The economy has grown so fragile this year that missteps by the warring factions in Congress could tip it back into recession, economists warn.
An index of home prices in big metropolitan areas has reached its lowest level since 2002, driven down by foreclosures, a glut of unsold homes, and the reluctance or inability of many to buy.
Within the space of a week, the nation has witnessed worst performances on record of new-home sales, home prices and building — evidence that the housing market has sunk into a double-dip recession that poses a significant drag on the overall economy.
A lull in loan defaults this spring enabled the nation's banks to post their biggest quarterly industry profit in nearly three years, the Federal Deposit Insurance Corp. reported Tuesday.

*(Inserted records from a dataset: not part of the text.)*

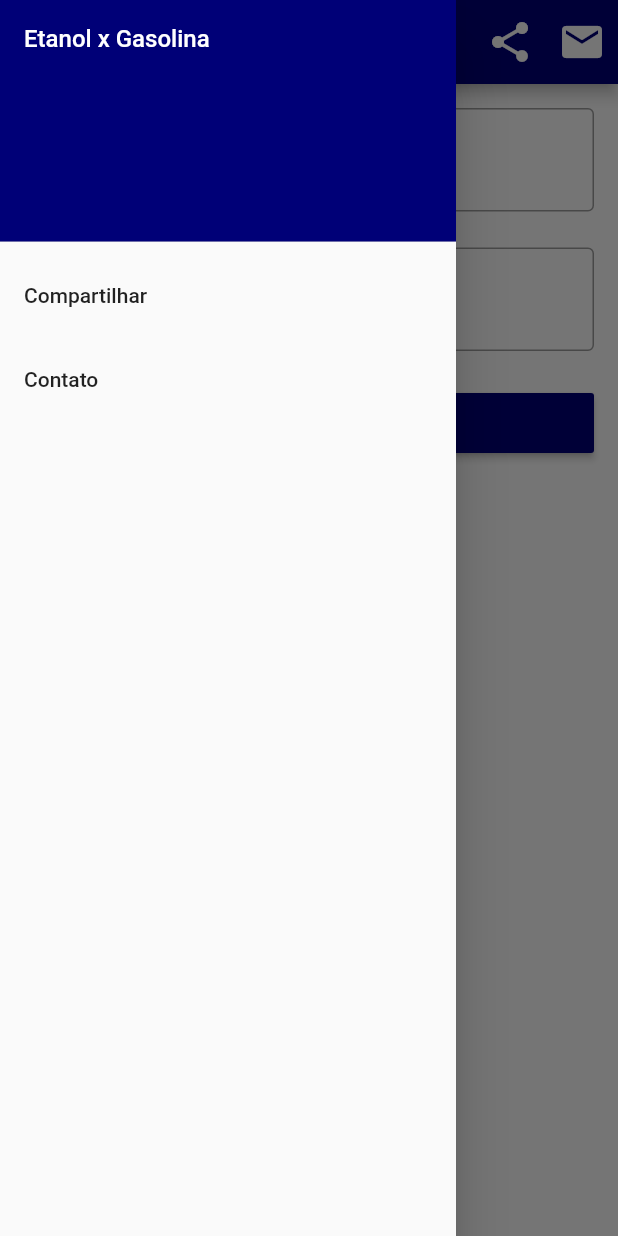
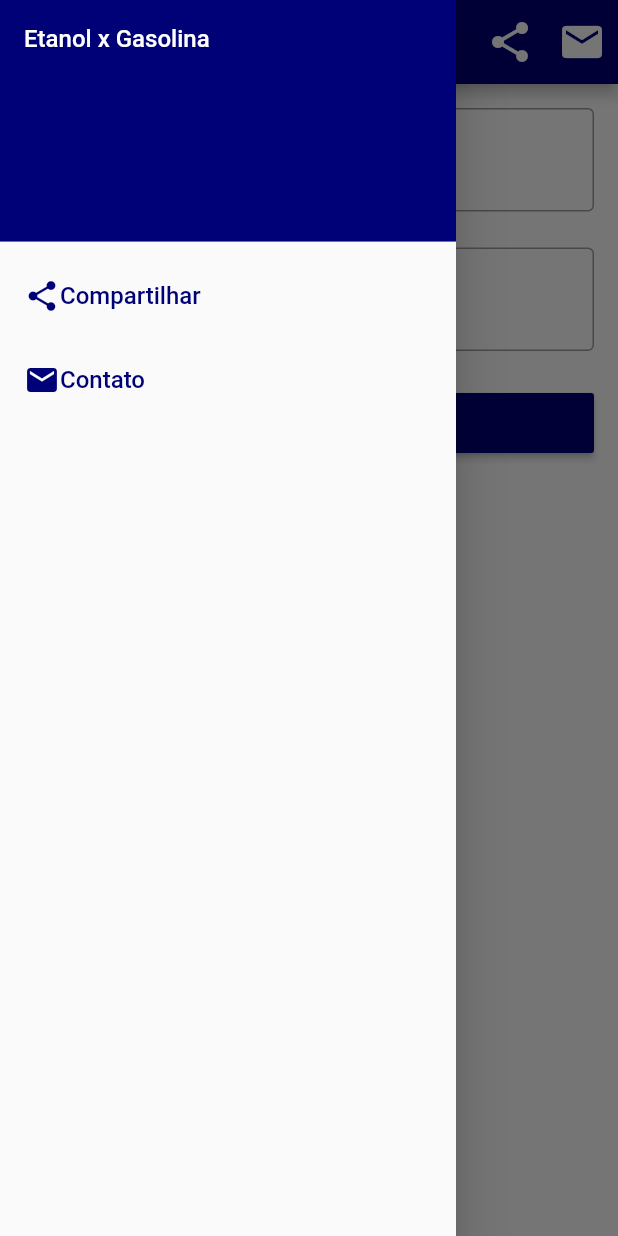
Before and after one commit to danilosouza55/flutter-pos-alfa, a Flutter app: the screen it shows after launch, with the side drawer open, on a phone screen of 412 x 824 dp. Run offline on Flutter 3.47's test engine with Material 2 defaults, Android fonts, the phone set to English and light mode, and no system bars; our stand-ins replace share.

Commit message:
Adicionar Item no Drawer

```diff
--- a/lib/ui/home_page.dart
+++ b/lib/ui/home_page.dart
@@ -32,12 +32,8 @@ class _HomePageState extends State<HomePage> {
                     style: TextStyle(color: Colors.white, fontSize: 16)),
                 decoration: BoxDecoration(color: Color(0xff000077)),
               ),
-              ListTile(
-                title: Text("Compartilhar"),
-              ),
-              ListTile(
-                title: Text("Contato"),
-              ),
+              criarItemLista("Compartilhar", Icons.share, compartilhar),
+              criarItemLista("Contato", Icons.mail, abrirContato),
             ],
           ),
         ),
@@ -150,7 +146,17 @@ class _HomePageState extends State<HomePage> {
 
   Widget criarItemLista(String texto, IconData icone, Function func) {
     return ListTile(
-      title: Text(texto),
-    );
+        title: Row(
+      children: <Widget>[
+        Icon(
+          icone,
+          color: Color(0xff000077),
+        ),
+        Text(
+          texto,
+          style: TextStyle(color: Color(0xff000077), fontSize: 16),
+        )
+      ],
+    ));
   }
 }
```
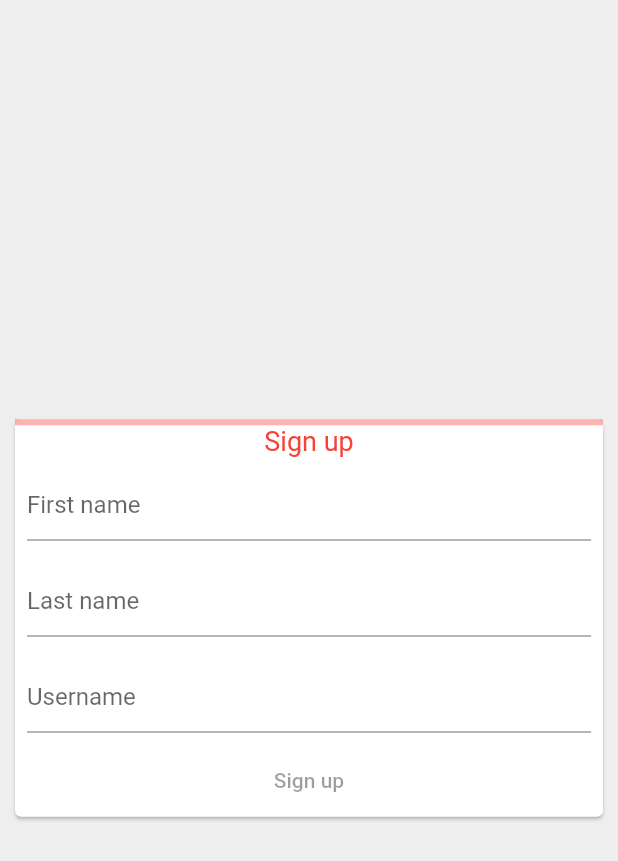
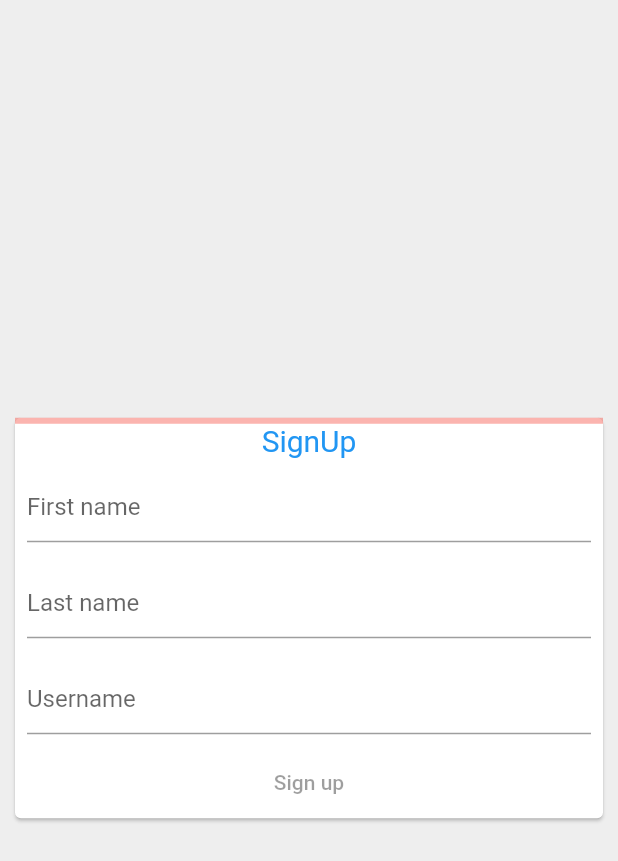
Before and after one commit to mohitkarnajawala/flutter-web-project, a Flutter app: the screen it shows after launch, on a phone screen of 412 x 824 dp. Shown: the top 861 px of the screen. Run offline on Flutter 3.47's test engine with Material 2 defaults, Android fonts, the light colour scheme and no system bars.

Commit message:
update the text font

```diff
--- a/lib/main.dart
+++ b/lib/main.dart
@@ -205,7 +205,7 @@ class _SignUpFormState extends State<SignUpForm> {
         mainAxisSize: MainAxisSize.min,
         children: [
           AnimatedProgressIndicator(value: _formProgress),
-          Text('Sign up', style: TextStyle(fontStyle: FontStyle.normal,fontSize: 18,color: Colors.red)),
+          Text('SignUp', style: TextStyle(fontStyle: FontStyle.normal,fontSize: 20,color: Colors.blue)),
 
           Padding(
             padding: const EdgeInsets.all(8.0),
@@ -234,7 +234,7 @@ class _SignUpFormState extends State<SignUpForm> {
                 return states.contains(MaterialState.disabled) ? null : Colors.white;
               }),
               backgroundColor: MaterialStateProperty.resolveWith((Set<MaterialState> states) {
-                return states.contains(MaterialState.disabled) ? null : Colors.green;
+                return states.contains(MaterialState.disabled) ? null : Colors.red;
               }),
             ),
             onPressed: _formProgress == 1 ? _showWelcomeScreen : null,
```
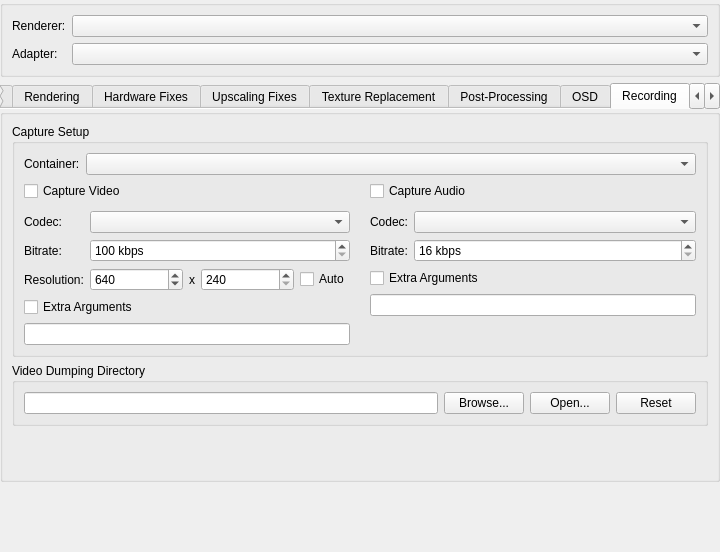
First picture: the form in pcsx2-qt/Settings/GraphicsSettingsWidget.ui, repository PCSX2/pcsx2, before the edit.
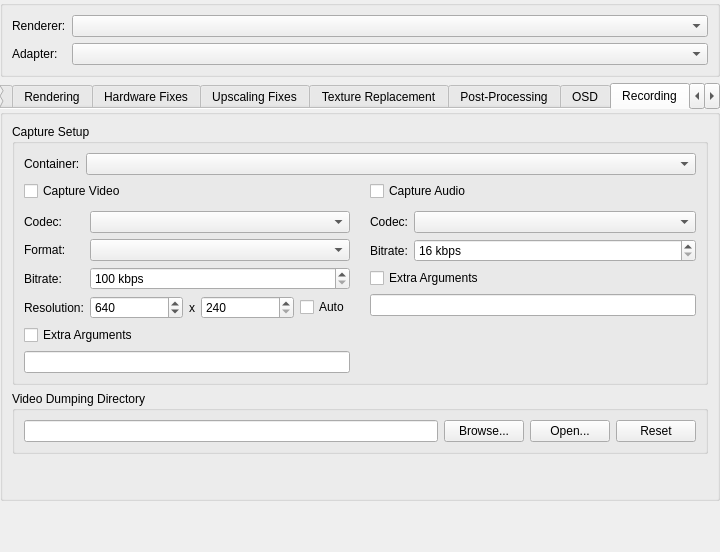
Second picture: the form after the edit. The open tabs and pages were chosen to show the change.

Commit message: GS Capture: Allow selecting the pixel format based on the current codec

Diff of the .ui file:
```diff
--- a/pcsx2-qt/Settings/GraphicsSettingsWidget.ui
+++ b/pcsx2-qt/Settings/GraphicsSettingsWidget.ui
@@ -1847,13 +1847,23 @@
                 <widget class="QComboBox" name="videoCaptureCodec"/>
                </item>
                <item row="1" column="0">
+                <widget class="QLabel" name="videoCaptureFomatLabel">
+                 <property name="text">
+                  <string>Format:</string>
+                 </property>
+                </widget>
+               </item>
+               <item row="1" column="1">
+                <widget class="QComboBox" name="videoCaptureFormat"/>
+               </item>
+               <item row="2" column="0">
                 <widget class="QLabel" name="videoCaptureBitrateLabel">
                  <property name="text">
                   <string>Bitrate:</string>
                  </property>
                 </widget>
                </item>
-               <item row="1" column="1">
+               <item row="2" column="1">
                 <widget class="QSpinBox" name="videoCaptureBitrate">
                  <property name="suffix">
                   <string extracomment="Unit that will appear next to a number. Alter the space or whatever is needed before the text depending on your language."> kbps</string>
@@ -1869,14 +1879,14 @@
                  </property>
                 </widget>
                </item>
-               <item row="2" column="0">
+               <item row="3" column="0">
                 <widget class="QLabel" name="videoCaptureResolutionLabel">
                  <property name="text">
                   <string>Resolution:</string>
                  </property>
                 </widget>
                </item>
-               <item row="2" column="1">
+               <item row="3" column="1">
                 <layout class="QHBoxLayout" name="horizontalLayout_10" stretch="1,0,1,0">
                  <item>
                   <widget class="QSpinBox" name="videoCaptureWidth">
@@ -1926,14 +1936,14 @@
                  </item>
                 </layout>
                </item>
-               <item row="3" column="0" colspan="2">
+               <item row="4" column="0" colspan="2">
                 <widget class="QCheckBox" name="enableVideoCaptureArguments">
                  <property name="text">
                   <string>Extra Arguments</string>
                  </property>
                 </widget>
                </item>
-               <item row="4" column="0" colspan="2">
+               <item row="5" column="0" colspan="2">
                 <widget class="QLineEdit" name="videoCaptureArguments"/>
                </item>
               </layout>
```
The commit also changes 6 other files.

The dramatic economic slowdown this summer has provoked an increasingly contentious debate among analysts, including an unusually public split among members of the Federal Reserve Board, over the U.S. economy's long-term outlook and the possibility of a Japan-like "lost decade."
The deep recession and widespread joblessness appear to have taught Americans an important lesson about living within their means and setting aside more money for economic emergencies.